══ INPUT DATA
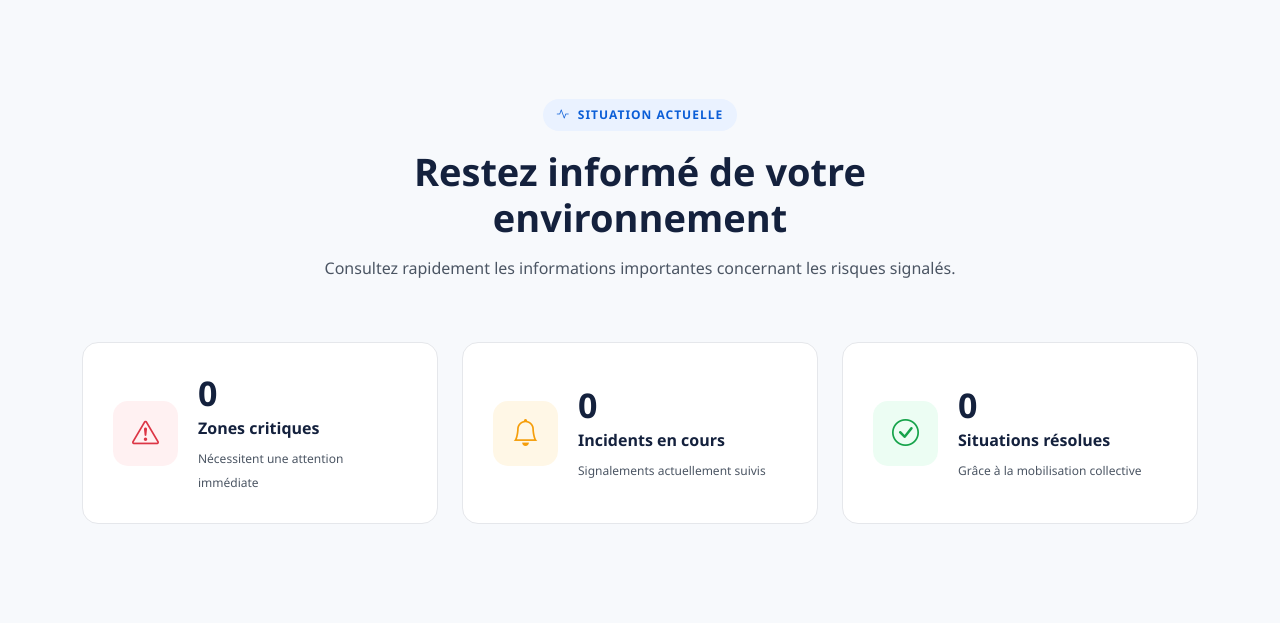
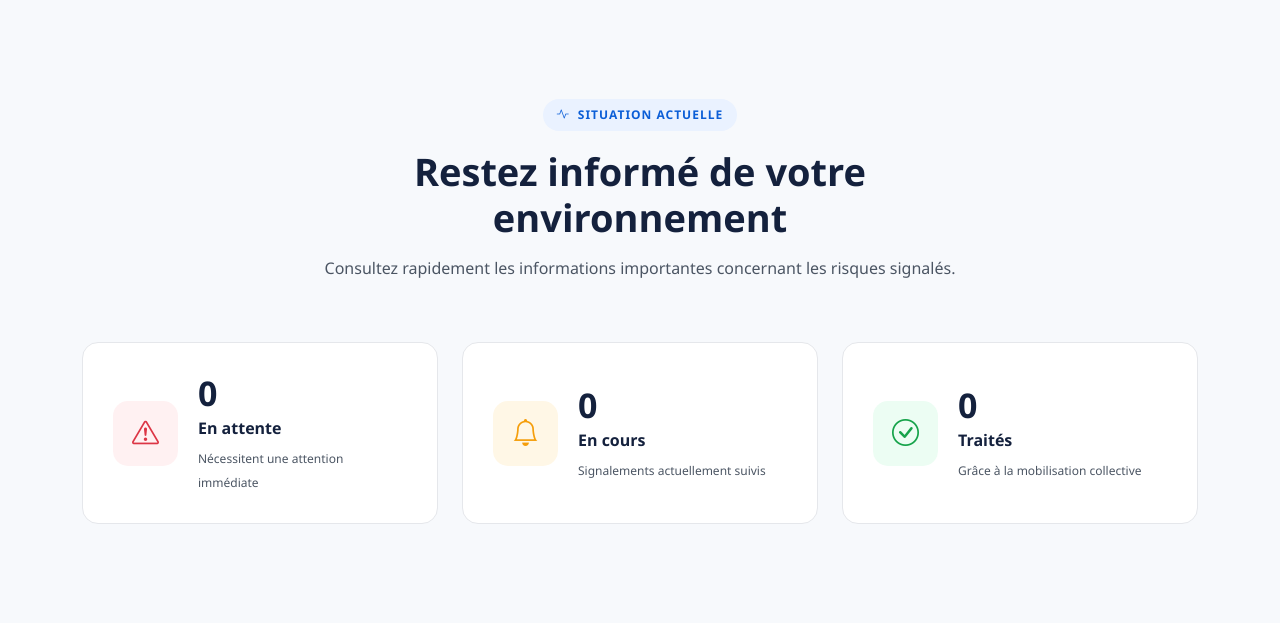
Before and after one commit to Sultan9463/NIGER-ALERT-MAP1, a Flask app: page / in a window 1280 px wide. Shown: the part 812-1435 px from the top of the page. Run offline with Flask 3, Linux system fonts and the light colour scheme.

Commit message:
mise à jour

```diff
--- a/templates/index.html
+++ b/templates/index.html
@@ -569,7 +569,7 @@
 
                             <div class="stat-item">
                                 <h2>{{ pending_reports }}</h2>
-                                <p>Zones critiques</p>
+                                <p>En attente</p>
                             </div>
 
 
@@ -609,7 +609,7 @@
 
                             <div class="stat-item">
                                 <h2>{{ in_progress_reports }}</h2>
-                                <p>Incidents en cours</p>
+                                <p> En cours</p>
                             </div>
 
 
@@ -649,7 +649,7 @@
 
                             <div class="stat-item">
                                 <h2>{{ processed_reports }}</h2>
-                                <p>Situations résolues</p>
+                                <p>Traités</p>
                             </div>
                             <span>
 
```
════
Please print the records above once more, word for word, omitting all pictures.

Before and after one commit to Sultan9463/NIGER-ALERT-MAP1, a Flask app: page / in a window 1280 px wide. Shown: the part 812-1435 px from the top of the page. Run offline with Flask 3, Linux system fonts and the light colour scheme.

Commit message:
mise à jour

```diff
--- a/templates/index.html
+++ b/templates/index.html
@@ -569,7 +569,7 @@
 
                             <div class="stat-item">
                                 <h2>{{ pending_reports }}</h2>
-                                <p>Zones critiques</p>
+                                <p>En attente</p>
                             </div>
 
 
@@ -609,7 +609,7 @@
 
                             <div class="stat-item">
                                 <h2>{{ in_progress_reports }}</h2>
-                                <p>Incidents en cours</p>
+                                <p> En cours</p>
                             </div>
 
 
@@ -649,7 +649,7 @@
 
                             <div class="stat-item">
                                 <h2>{{ processed_reports }}</h2>
-                                <p>Situations résolues</p>
+                                <p>Traités</p>
                             </div>
                             <span>
 
```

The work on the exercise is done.